Don’t know what to get your loved ones? What about the biography or memoir of a celebrity they admire? One thing became evident as I sifted through the multitude of biographical bestsellers this year: we adore people who make us laugh, listen, dance, and sing!

The following books provide insight into the lives of well-known musicians and the gossip, rock-and-roll road drama, and darker facets of show business that make them famous. The very sight of these covers will induce reverie and raise one’s spirits. Consider what’s on the inside! So, let’s lift our glasses to these celebrities.

The Vanity Fair Diaries by Tina Brown

Tina Brown maintained delectable daily diaries during her eight years as Vanity Fair’s editor-in-chief. They paint an explosive picture of the excesses and power brokers of the 1980s in New York and Hollywood today. It seems that the success brought about by her time as editor brought her great fortune and it wouldn’t be a stretch to say that she exercised proper money management during that period.

Open Book by Jessica Simpson

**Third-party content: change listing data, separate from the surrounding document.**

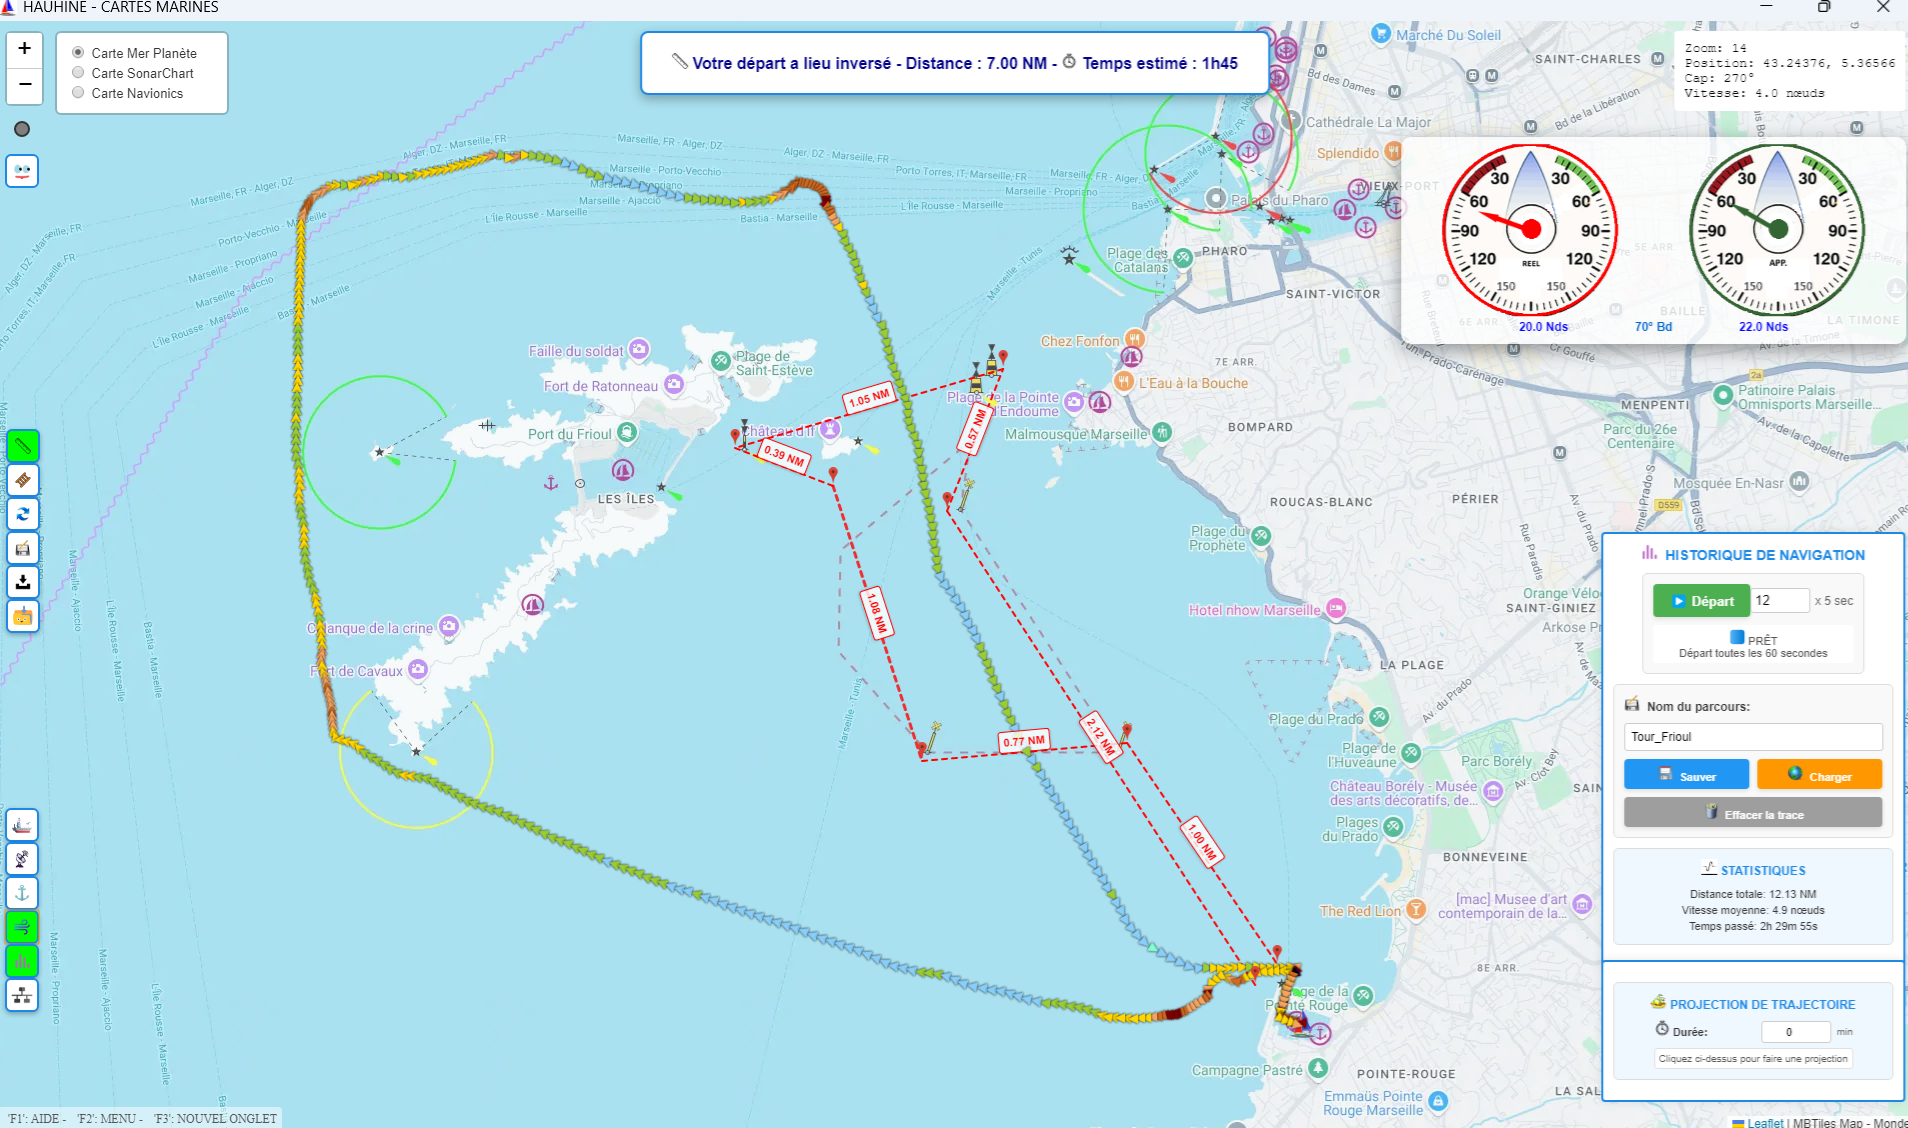
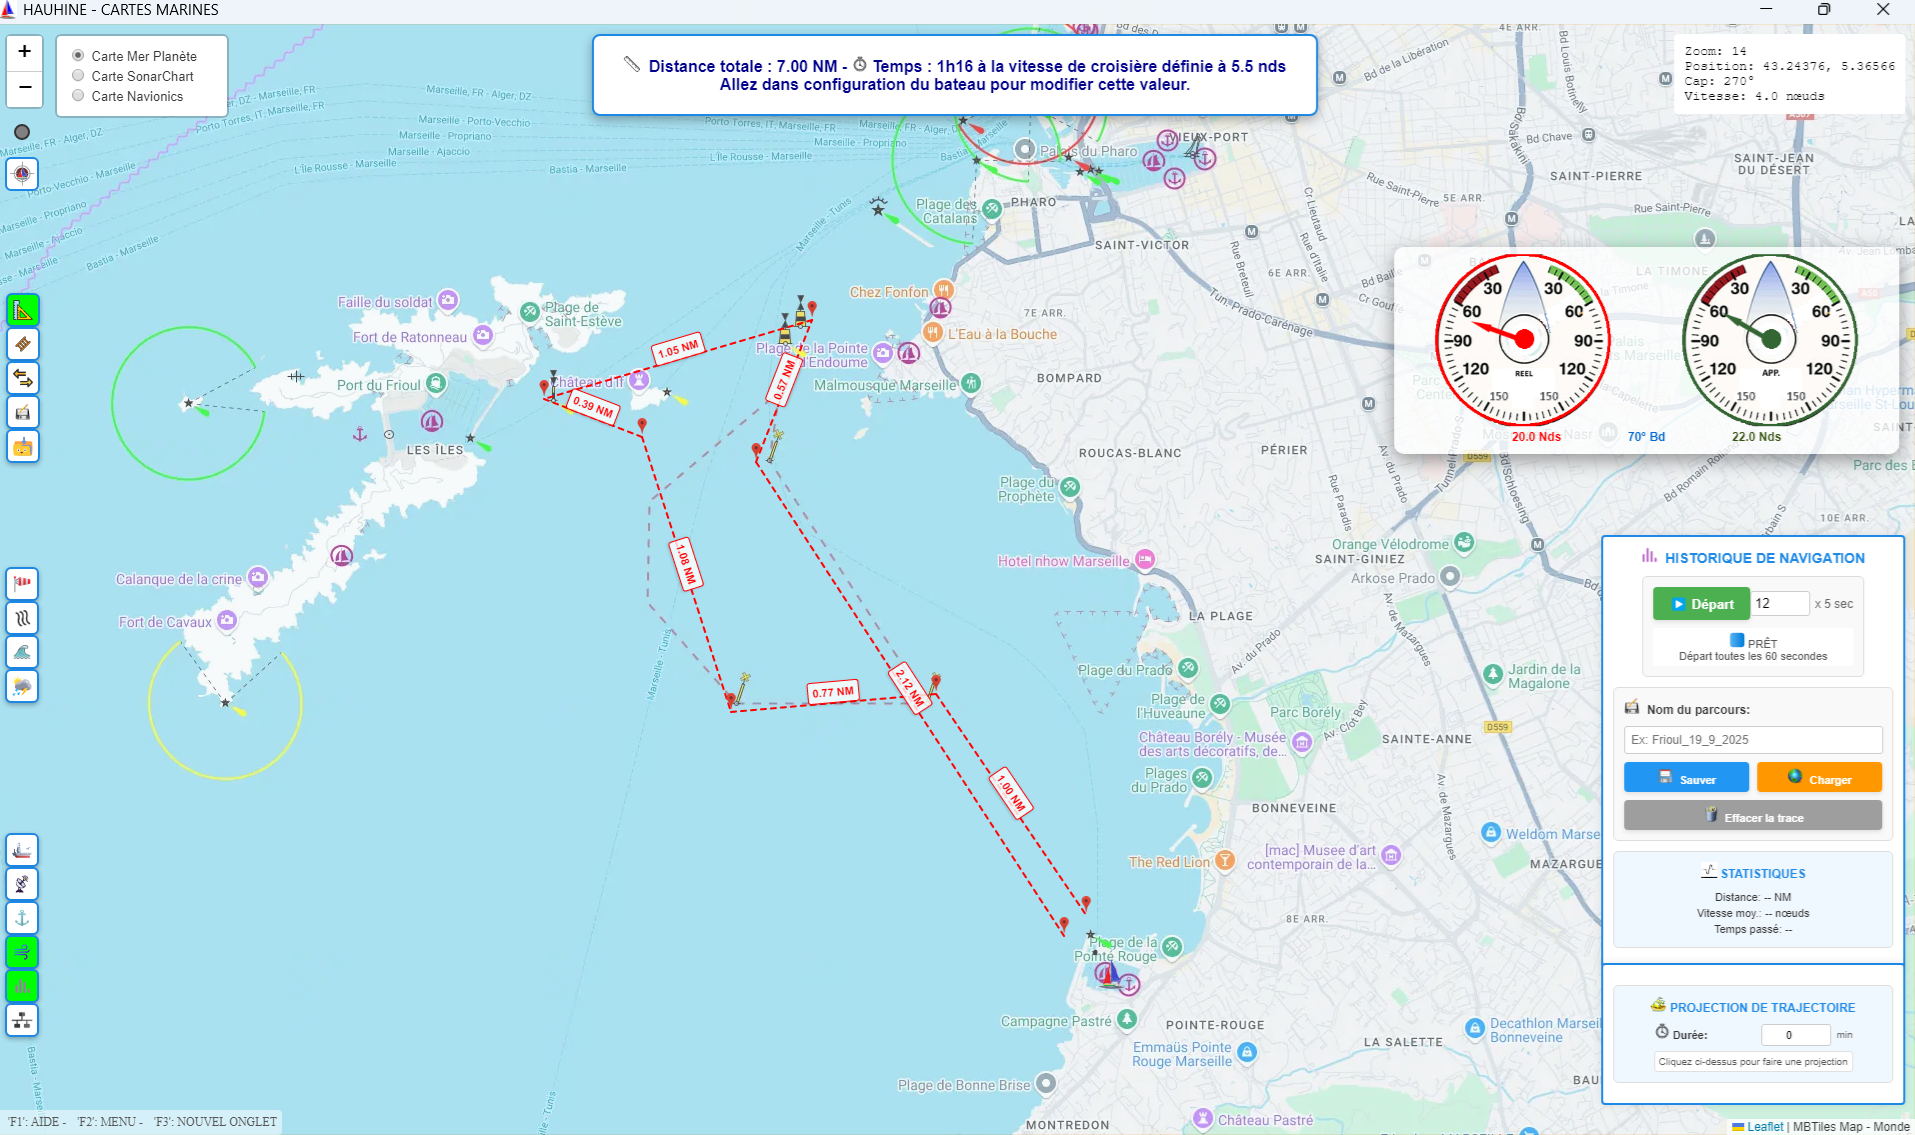
Commit

diff --git a/aide/templates/install.html b/aide/templates/install.html
@@ -151,7 +151,9 @@
         en laissant les numéros de trames de côté, peut-être en prenant les 6 octets pour la trame 0 et les 7 octets pour les autres de poids fort, simplement sur les
         trames qui ont plus de 8 octets (fast-packet PGN) et je pense qu'il prend toutes les trames d'un même PGN et aprés qu'il lance le décodage de tous les bits,
         moi, je décode trame par trame et je fais une mise en mémoire pour les trames dont les codes se situent sur
-        plusieurs trames.<br>
+        plusieurs trames.<br> J'ai maintenant inclus la météo avec les fichiers 'grib', que je décode avec 'eccodes' et je convertis en '.json' puis j'affiche
+    les vents, les rafales et les isobares, j'ai prévu d'inclure aussi l'état de la mer et les orages (CAPE).
+
 
     </div>
     <div class="conclusion-box info">

diff --git a/templates/index.html b/templates/index.html
@@ -53,7 +53,7 @@
 </div>
 
 <!-- Bouton centrer sur le bateau -->
-<button class="center-button" onclick="centerOnBoat()" title="Centrer sur le bateau"><img src="{{ url_for('static', filename='icone/yeux.png') }}" alt="Centrer" width="16" height="16"></button>
+<button class="center-button" onclick="centerOnBoat()" title="Centrer sur le bateau"><img src="{{ url_for('static', filename='icone/yeux.png') }}" alt="Centrer" width="26" height="26"></button>
 
 <!-- Voyant vous êtes connecté au NMEA 2000 -->
 <div id="status-indicator" class="status-indicator" title="Inactif : Vous n'êtes pas connecté au NMEA 2000"></div>

diff --git a/static/js/mon.js b/static/js/mon.js
@@ -1713,7 +1713,7 @@ const measureTool = {
 
             div.innerHTML = `
                 <a href="#" id="distanceMeasureButton" class="measure-button" title="Etablir les distances d'une route.">
-                    <img src="./static/icone/mesure.png" alt="Mesure" width="16" height="16">
+                    <img src="./static/icone/regle.png" alt="Mesure" width="20" height="20">
                 </a>
                 <a href="#" id="toggle-labels" class="measure-button" title="Masquer les étiquettes de distance.">
                     <img src="./static/icone/distance.png" alt="Mesure" width="16" height="16">
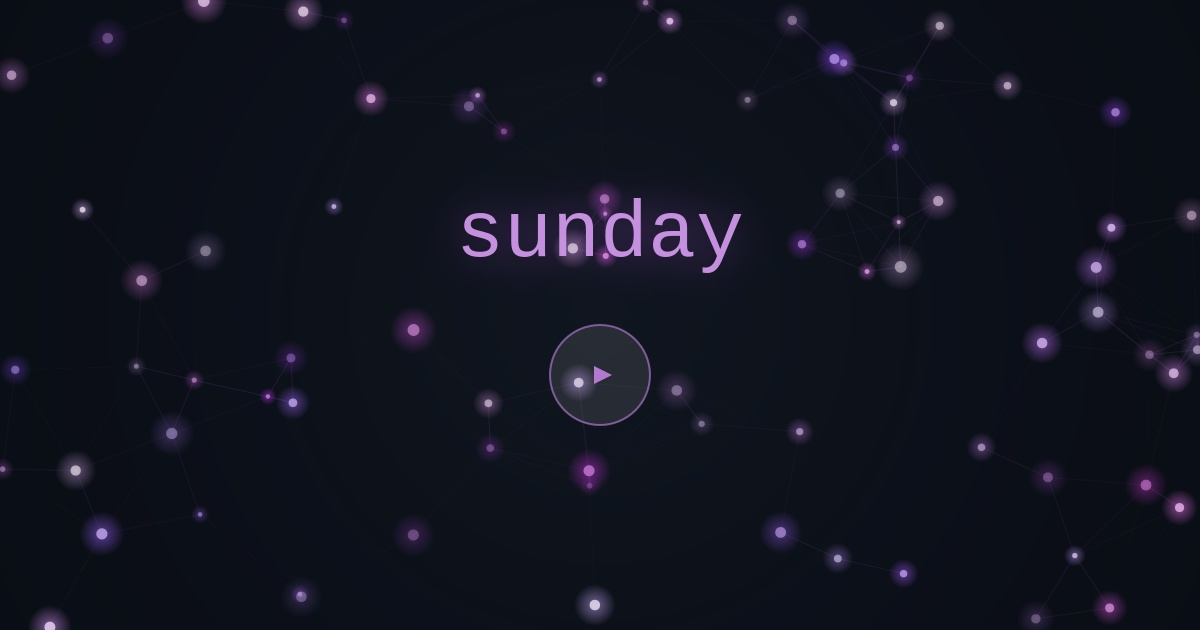
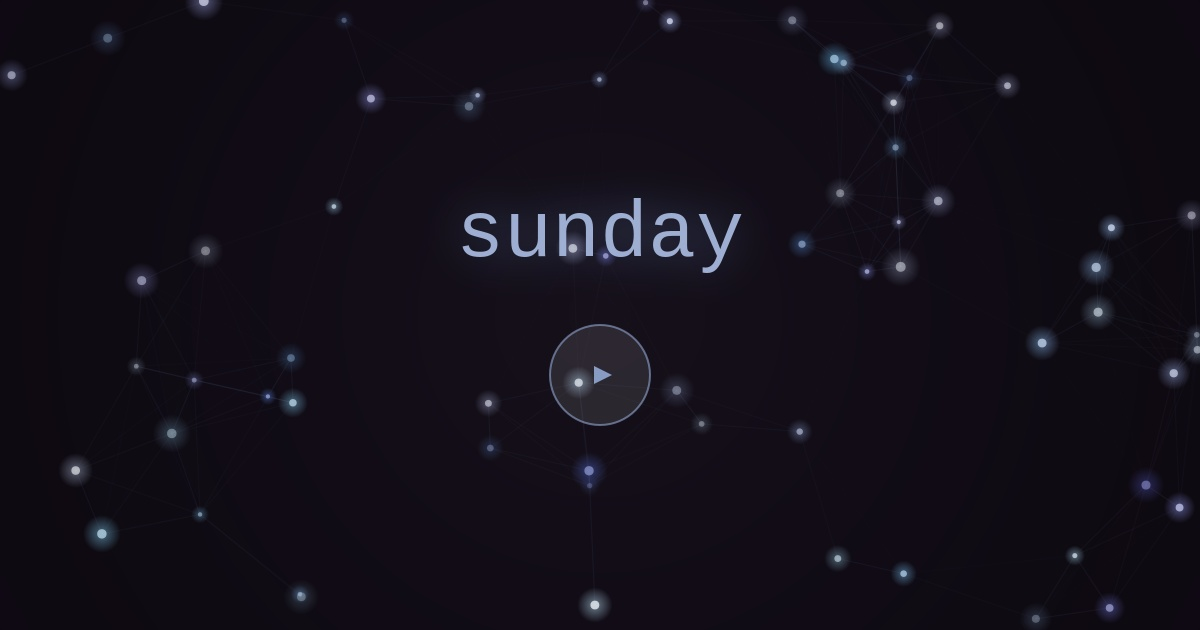
ok

diff --git a/sunday/index.html b/sunday/index.html
@@ -1,9 +1,9 @@
 <!DOCTYPE html>
 <!-- Generated by Audio Visualizer Build System -->
-<!-- Build ID: 4513c5d4 -->
+<!-- Build ID: abffc509 -->
 <!-- Title: sunday -->
-<!-- Treatment: typewriter -->
-<!-- Generated: 2025-10-17T21:20:03.022Z -->
+<!-- Treatment: word-flip -->
+<!-- Generated: 2025-10-17T21:27:44.287Z -->
 <html lang="en">
 <head>
     <meta charset="UTF-8">
@@ -16,23 +16,23 @@
 
     <!-- Open Graph / Facebook -->
     <meta property="og:type" content="website">
-    <meta property="og:url" content="">
+    <meta property="og:url" content="https://chadfowler.com/sunday/">
     <meta property="og:title" content="sunday">
     <meta property="og:description" content="Interactive audio visualizer with adaptive music analysis. Click to play and experience sunday.">
-    <meta property="og:image" content="preview.jpg">
+    <meta property="og:image" content="https://chadfowler.com/sunday/preview.jpg">
     <meta property="og:image:width" content="1200">
     <meta property="og:image:height" content="630">
     <meta property="og:site_name" content="Audio Visualizer">
-    <meta property="og:audio" content="sunday.mp3">
+    <meta property="og:audio" content="https://chadfowler.com/sunday/sunday.mp3">
     <meta property="og:audio:type" content="audio/mpeg">
 
     <!-- Twitter -->
     <meta property="twitter:card" content="player">
-    <meta property="twitter:url" content="">
+    <meta property="twitter:url" content="https://chadfowler.com/sunday/">
     <meta property="twitter:title" content="sunday">
     <meta property="twitter:description" content="Interactive audio visualizer with adaptive music analysis. Click to play and experience sunday.">
-    <meta property="twitter:image" content="preview.jpg">
-    <meta property="twitter:player" content="">
+    <meta property="twitter:image" content="https://chadfowler.com/sunday/preview.jpg">
+    <meta property="twitter:player" content="https://chadfowler.com/sunday/">
     <meta property="twitter:player:width" content="1200">
     <meta property="twitter:player:height" content="675">
 
@@ -44,7 +44,7 @@
         }
 
         body {
-            background: rgb(10, 15, 25);
+            background: rgb(15, 10, 20);
             font-family: -apple-system, BlinkMacSystemFont, 'Segoe UI', sans-serif;
         }
 
@@ -106,7 +106,7 @@
             left: 0;
             width: 100vw;
             height: 100vh;
-            background: rgba(10, 15, 25, 0.95);
+            background: rgba(15, 10, 20, 0.95);
             display: flex;
             align-items: center;
             justify-content: center;
@@ -148,10 +148,9 @@
             font-family: 'Courier New', monospace;
             white-space: nowrap;
             
-            letter-spacing: clamp(8px, 2vw, 25px);
-            overflow: hidden;
-            border-right: 2px solid rgba(100, 180, 200, 0.7);
-            white-space: nowrap;
+            display: flex;
+            gap: clamp(20px, 4vw, 60px);
+            letter-spacing: clamp(5px, 1vw, 15px);
         
             opacity: 1;
             transition: opacity 2s ease-out;
@@ -217,8 +216,8 @@
     <div id="clickOverlay">
         <div id="clickMessage">click anywhere</div>
     </div>
-    <div id="sundayText" data-treatment="typewriter">
-        <span class="typewriter">sunday</span>
+    <div id="sundayText" data-treatment="word-flip">
+        <span class="word">sunday</span>
     </div>
 
     <!-- Interaction instructions -->
@@ -1230,9 +1229,7 @@
 
             // Define 2-3 trigger points with some randomness (30%, 55%, 80% through song)
             const triggers = [
-                { time: 0.15 + Math.random() * 0.04, id: 1 },
-                { time: 0.45 + Math.random() * 0.04, id: 2 },
-                { time: 0.75 + Math.random() * 0.04, id: 3 }
+                { time: 0.50 + Math.random() * 0.04, id: 1 }
             ];
 
             // Check if we've passed any trigger points
@@ -1327,7 +1324,7 @@
             // Trail effect - HYPER-REACTIVE background fade
             // Faster fade on loud (more energy = clearer visuals), slower on quiet (more trails)
             const trailFade = 0.08 + audioData.avg * 0.25;  // 0.08 to 0.33
-            ctx.fillStyle = `rgba(10, 15, 25, ${trailFade})`;
+            ctx.fillStyle = `rgba(15, 10, 20, ${trailFade})`;
             ctx.fillRect(0, 0, canvas.width, canvas.height);
 
             // Calculate zoom based on audio intensity - adaptive to dynamic range
@@ -1718,7 +1715,7 @@
             // Hide overlay
             clickOverlay.classList.add('hidden');
 
-            // Fade out sunday text and all instructions
+            // Fade out sunday text and all instructions (longer delay for mobile)
             setTimeout(() => {
                 sundayText.classList.add('fadeOut');
                 instructions.forEach(inst => inst.classList.add('fadeOut'));
@@ -1727,8 +1724,8 @@
                 setTimeout(() => {
                     sundayText.classList.remove('fadeOut');
                     sundayLetters.forEach(letter => letter.style.opacity = '0');
-                }, 2000);
-            }, 500);
+                }, 4000);  // Increased from 2s to 4s
+            }, 2000);  // Increased from 500ms to 2s
 
             setupAudio();
             initParticles();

Jessica talks about growing up in 1980s Texas, where a family friend’s daughter sexually assaulted her, and when she auditioned for the Mickey Mouse Club at 13 with Justin Timberlake and Ryan Gosling before signing a record contract with Columbia and marrying 98 Degrees member Nick Lachey.

Simpson discusses her challenges, such as the burden she felt as a teenager to support her family. She opens about her relationship with John Mayer, which she described as mentally abusive. Simpson left with a high note, however, talking about her multibillion-dollar clothing line and her marriage.

Becoming by Michelle Obama

Michelle Obama’s memoir is an intensely emotional reckoning of a woman of substance and spirit. She portrays her triumphs and disappointments, both public and private, with unflinching sincerity and vibrant humor. It’s a piece of deep contemplation and mesmerizing storytelling that’s warm, wise, and revelatory.

Michelle Obama has established herself as one of our generation’s most iconic and powerful women. As an established and well-respected attorney, Michelle was an inspiration to women all over the world, which gave her the publicity she needed when she released Becoming. The dazzling first lady aided in the creation of the most embracing and multicultural White House in history. Obama has since established herself as a strong voice for women in the United States and worldwide. She demonstrates a few dance moves, slays Carpool Karaoke, and raises two daughters in this video.

Bossypants by Tina Fey

Tina Fey was a young girl with a vision: a recurrent dream where she was being pursued across a nearby airport by her middle-school gym coach. She also fantasized about becoming a stand-up comedian on television. Both of her dreams have come true. We will now hear Tina Fey’s tale.

Seriously… I’m Kidding by Ellen DeGeneres

Ellen DeGeneres’ Seriously… I’m Kidding seems like a one-on-one chat with Ellen herself. The book is hilarious, pleasant, and eccentric, with Ellen’s trademark vibrant outlook on life. It often veers into the ridiculous, with gag chapters that would fit well as small sketches on her show but are only worth skimming in a book.

Dear Girls: Intimate Tales, Untold Secrets, & Advice for Living Your Best Life by Ali Wong

In this truly unique set, the sharp observations and humor are much more intimate. She shares the lessons she’s learned from a comedy career and tells stories from her personal life, including the harsh singles’ life in New York, reconnecting with her Vietnamese origins, growing up as a rebellious child in San Francisco, and parenting war stories. Ali Wong’s letters, which were for her children, are absurdly funny, unexpectedly poignant, enlightening, and unsettling for everyone.

Wildflower by Drew Barrymore

Drew Barrymore’s second memoir, Wildflower, is even more restrained than her first, Little Girl Lost. It’s a collection of witty and insightful essays on different aspects of her life. The book is also available on bookstore shelves throughout the United States. Incidentally, if anyone wants to follow Drew’s writing style, it won’t take a degree to achieve her level of creativity.

The Princess Diarist by Carrie Fisher

Fisher’s last book, The Princess Diarist, was published while she was frail, anxious, and needy. Financial advisors for the Fisher family definitely had a hard time communicating with Carrie during those trying times as her last piece generated quite the revenue when it was published. It doesn’t have any pleasant and reflective endings where Fisher acknowledges how emotionally painful the affair was for her. When she thinks about him, she reverts to a lovelorn, self-conscious, 19-year-old version of herself. “While Carrison and I still have time to grow old together, that gateway is steadily closing. If we’re going to get back together, we’re going to have to do it soon.”